PM’s next big move as Joyce lashes Keneally
SCOTT Morrison will spend big on the Solomon Islands across the next decade, with the Prime Minister set to unveil a $250 million grants program for the pacific country
Mr Morrison's visit - the first by an Australian leader to the island nation since 2008 - comes as key regional powers meet in Singapore for the Shangri-La Dialogue.
China's growing role in the Pacific through funding infrastructure and boosting defence links was a hot topic in Singapore, with Beijing choosing to send its highest-profile defence delegation ever to participate in the forum, led by Defence Minister Wei Fenghe.
It comes as Labor leader Anthony Albanese faces criticism over his frontbench, with the Coalition attacking new Home Affairs spokeswoman Kristina Keneally for her previous opposition to boat turnbacks.
The grants program will provide Solomon Islanders an easier path to get work in Australia, and support key national and economic infrastructure while complementing the Australian Infrastructure Financing Facility for the Pacific.
It is understood the program will allow the Solomons government to quickly finance smaller, urgently-required infrastructure that it would be unwilling to borrow in order to fund.
Australia will also support the building of a new complex to hold the prime minister's office and the foreign affairs and trade ministries in Honiara.
As well, $2.7 million will be provided over three years to help islanders considering work opportunities in Australia cover their upfront costs such as passports.
A sports funding package will boost the participation of women and girls in rugby and support elite-level athletes prepare for international events. Climate change is expected to feature in talks with Solomons officials.
Having been greeted at the Honiara airport by Solomons Prime Minister Manasseh Sogavare on Sunday, Mr Morrison and wife Jenny attended a barbecue at the Australian high commissioner's residence.

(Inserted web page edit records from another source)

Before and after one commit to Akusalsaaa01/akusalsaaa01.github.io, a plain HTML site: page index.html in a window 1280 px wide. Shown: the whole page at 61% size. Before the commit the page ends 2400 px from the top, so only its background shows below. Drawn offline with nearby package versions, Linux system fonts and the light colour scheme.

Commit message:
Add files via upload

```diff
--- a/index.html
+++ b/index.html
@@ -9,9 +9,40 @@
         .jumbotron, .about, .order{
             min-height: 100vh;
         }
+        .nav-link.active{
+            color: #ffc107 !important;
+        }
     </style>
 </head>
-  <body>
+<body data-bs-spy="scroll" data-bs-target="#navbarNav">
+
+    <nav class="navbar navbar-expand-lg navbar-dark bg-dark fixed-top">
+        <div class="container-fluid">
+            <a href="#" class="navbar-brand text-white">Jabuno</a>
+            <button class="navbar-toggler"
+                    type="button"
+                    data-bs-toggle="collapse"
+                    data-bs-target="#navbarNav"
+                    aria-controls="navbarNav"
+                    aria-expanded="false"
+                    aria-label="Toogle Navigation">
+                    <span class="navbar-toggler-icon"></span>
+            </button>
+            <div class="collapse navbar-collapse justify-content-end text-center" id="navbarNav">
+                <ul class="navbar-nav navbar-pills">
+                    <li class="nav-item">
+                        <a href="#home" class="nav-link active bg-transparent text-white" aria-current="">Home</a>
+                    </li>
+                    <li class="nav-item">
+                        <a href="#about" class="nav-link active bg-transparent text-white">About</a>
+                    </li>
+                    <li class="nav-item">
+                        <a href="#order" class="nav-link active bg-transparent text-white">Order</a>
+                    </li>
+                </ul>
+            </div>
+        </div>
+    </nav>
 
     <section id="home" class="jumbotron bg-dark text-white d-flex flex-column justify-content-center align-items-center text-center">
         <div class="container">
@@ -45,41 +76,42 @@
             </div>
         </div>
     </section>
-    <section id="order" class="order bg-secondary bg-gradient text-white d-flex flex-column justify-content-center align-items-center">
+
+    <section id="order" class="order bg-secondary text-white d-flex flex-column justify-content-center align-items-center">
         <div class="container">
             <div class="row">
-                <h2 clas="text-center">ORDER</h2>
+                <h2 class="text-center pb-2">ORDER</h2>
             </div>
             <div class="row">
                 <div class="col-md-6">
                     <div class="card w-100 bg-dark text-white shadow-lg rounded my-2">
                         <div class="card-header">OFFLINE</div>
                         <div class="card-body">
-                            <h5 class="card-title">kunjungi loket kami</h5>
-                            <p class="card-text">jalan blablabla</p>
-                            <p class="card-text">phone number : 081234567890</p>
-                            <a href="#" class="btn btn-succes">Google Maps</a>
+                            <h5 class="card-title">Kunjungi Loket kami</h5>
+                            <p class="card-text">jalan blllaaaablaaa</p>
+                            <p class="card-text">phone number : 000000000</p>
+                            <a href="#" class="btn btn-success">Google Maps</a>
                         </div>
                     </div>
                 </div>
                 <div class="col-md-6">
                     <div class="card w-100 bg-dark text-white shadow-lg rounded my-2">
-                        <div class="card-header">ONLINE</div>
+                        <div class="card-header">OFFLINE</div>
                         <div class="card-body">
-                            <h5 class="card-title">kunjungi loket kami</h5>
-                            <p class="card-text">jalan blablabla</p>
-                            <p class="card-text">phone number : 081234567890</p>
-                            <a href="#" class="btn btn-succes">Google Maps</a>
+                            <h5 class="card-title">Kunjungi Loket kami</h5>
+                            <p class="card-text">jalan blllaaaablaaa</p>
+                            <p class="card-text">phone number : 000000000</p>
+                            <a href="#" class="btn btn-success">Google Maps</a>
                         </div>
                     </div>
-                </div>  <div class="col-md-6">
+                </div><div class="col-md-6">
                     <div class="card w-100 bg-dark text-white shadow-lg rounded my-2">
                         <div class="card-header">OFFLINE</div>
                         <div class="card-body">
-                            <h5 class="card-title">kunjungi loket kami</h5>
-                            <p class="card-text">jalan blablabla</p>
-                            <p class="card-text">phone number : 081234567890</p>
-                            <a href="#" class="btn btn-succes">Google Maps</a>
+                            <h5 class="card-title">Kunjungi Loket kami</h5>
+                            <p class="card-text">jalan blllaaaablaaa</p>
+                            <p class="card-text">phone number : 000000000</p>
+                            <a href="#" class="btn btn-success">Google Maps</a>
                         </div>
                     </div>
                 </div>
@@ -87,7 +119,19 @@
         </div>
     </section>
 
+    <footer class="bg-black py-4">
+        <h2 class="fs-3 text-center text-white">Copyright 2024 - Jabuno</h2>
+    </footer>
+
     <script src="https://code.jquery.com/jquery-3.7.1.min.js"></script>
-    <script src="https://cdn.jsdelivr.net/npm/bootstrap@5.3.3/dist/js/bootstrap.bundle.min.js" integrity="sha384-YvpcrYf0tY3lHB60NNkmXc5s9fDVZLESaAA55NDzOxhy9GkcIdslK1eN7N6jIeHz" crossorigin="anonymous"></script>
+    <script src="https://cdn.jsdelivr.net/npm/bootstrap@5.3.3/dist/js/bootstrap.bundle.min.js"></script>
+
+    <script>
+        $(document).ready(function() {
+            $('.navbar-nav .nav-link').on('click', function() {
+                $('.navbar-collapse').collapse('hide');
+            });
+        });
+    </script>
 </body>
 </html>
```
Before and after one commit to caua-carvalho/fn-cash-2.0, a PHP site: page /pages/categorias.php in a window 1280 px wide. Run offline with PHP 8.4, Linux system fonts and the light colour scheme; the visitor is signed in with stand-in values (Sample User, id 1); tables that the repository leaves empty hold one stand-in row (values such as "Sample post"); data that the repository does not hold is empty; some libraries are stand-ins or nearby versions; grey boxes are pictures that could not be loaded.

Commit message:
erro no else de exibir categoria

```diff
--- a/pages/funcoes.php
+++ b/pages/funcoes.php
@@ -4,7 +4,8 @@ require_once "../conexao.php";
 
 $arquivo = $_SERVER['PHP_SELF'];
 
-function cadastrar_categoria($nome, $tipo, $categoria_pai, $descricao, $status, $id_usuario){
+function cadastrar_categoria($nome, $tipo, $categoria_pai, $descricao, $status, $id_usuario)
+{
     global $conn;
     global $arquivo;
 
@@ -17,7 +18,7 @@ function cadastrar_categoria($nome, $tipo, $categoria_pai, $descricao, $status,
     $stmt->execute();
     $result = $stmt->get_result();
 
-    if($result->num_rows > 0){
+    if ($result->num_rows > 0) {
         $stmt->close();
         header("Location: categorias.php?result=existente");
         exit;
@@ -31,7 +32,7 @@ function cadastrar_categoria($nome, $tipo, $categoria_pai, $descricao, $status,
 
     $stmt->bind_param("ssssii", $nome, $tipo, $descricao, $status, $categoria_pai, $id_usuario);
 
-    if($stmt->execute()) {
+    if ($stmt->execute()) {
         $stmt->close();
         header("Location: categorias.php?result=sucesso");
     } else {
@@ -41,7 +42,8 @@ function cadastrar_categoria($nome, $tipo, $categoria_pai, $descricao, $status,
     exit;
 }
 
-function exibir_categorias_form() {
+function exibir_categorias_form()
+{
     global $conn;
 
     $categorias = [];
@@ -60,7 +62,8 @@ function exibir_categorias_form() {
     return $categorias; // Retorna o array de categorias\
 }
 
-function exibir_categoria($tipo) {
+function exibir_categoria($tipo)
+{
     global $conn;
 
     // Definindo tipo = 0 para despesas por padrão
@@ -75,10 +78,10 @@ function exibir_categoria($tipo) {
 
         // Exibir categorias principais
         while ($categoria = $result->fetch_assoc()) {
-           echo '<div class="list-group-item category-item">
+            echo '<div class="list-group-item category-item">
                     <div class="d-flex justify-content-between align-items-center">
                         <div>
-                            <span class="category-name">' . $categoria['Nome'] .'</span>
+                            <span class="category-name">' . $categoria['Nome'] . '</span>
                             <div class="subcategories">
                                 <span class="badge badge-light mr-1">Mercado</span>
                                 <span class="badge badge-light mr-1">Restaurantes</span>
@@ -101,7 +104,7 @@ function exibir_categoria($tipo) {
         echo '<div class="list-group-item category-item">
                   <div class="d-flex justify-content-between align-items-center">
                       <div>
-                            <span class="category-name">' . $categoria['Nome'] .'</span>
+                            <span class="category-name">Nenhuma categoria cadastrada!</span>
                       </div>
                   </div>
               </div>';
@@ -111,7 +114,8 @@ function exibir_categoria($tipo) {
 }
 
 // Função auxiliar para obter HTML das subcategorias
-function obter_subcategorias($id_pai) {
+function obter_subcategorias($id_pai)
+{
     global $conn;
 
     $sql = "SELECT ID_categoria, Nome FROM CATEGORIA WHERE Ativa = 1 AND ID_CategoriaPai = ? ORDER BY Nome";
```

"In the Pacific, stepping up is all about showing up," Mr Morrison said.
"That's why I am pleased that my first official visit after the election is to our own neighbourhood, where we can always make the most difference."
Meanwhile, Defence Minister Linda Reynolds told the Shangri-La Dialogue the Indo-Pacific region was becoming more prosperous "but it is also becoming more complex and contested".
"We are in the midst of an effort to take our relationship with Pacific neighbours to a new level," she said.
"Australia wants to do our bit to ensure the Pacific region is resilient and it is stable.
NO RESOLVE TO MAKE HARD DECISIONS: JOYCE ATTACKS KENEALLY
Barnaby Joyce ripped into Senator Kristina Keneally this morning after Anthony Albanese appointed her as Home Affairs spokeswoman.
Mr Joyce criticised Ms Keneally after she backflipped on her previous opposition to turning back boats carrying asylum seekers.
"Kristina Keneally has clearly said she did not believe in our border protection policy, the boat turn backs, or the mechanisms that we use to allow migrants coming to the nation," Mr Joyce told Sunrise.
"This is a odds with people that have had concerns with the Labor Party, that she won't have the resolve to make hard decisions."
Ms Keneally defended her appointment, telling ABC Radio she had done some "honest and open reflection".
"The conclusion I've come to … is simply this: offshore processing, boat turnbacks where safe to do so and regional resettlement are important and necessary tools to keep our borders secure, to keep our country safe and to ensure we are treating people humanely," Ms Keneally said.
She said the Labor would not review it's boat turnback or offshore processing stance despite Anthony Albanese's pledge to review all policies following the party's spectacular election loss.
"Let's be fundamentally clear that Labor stands with the government when it comes to keeping our borders secure," she said.
"Every time Peter Dutton says otherwise, he is simply lying."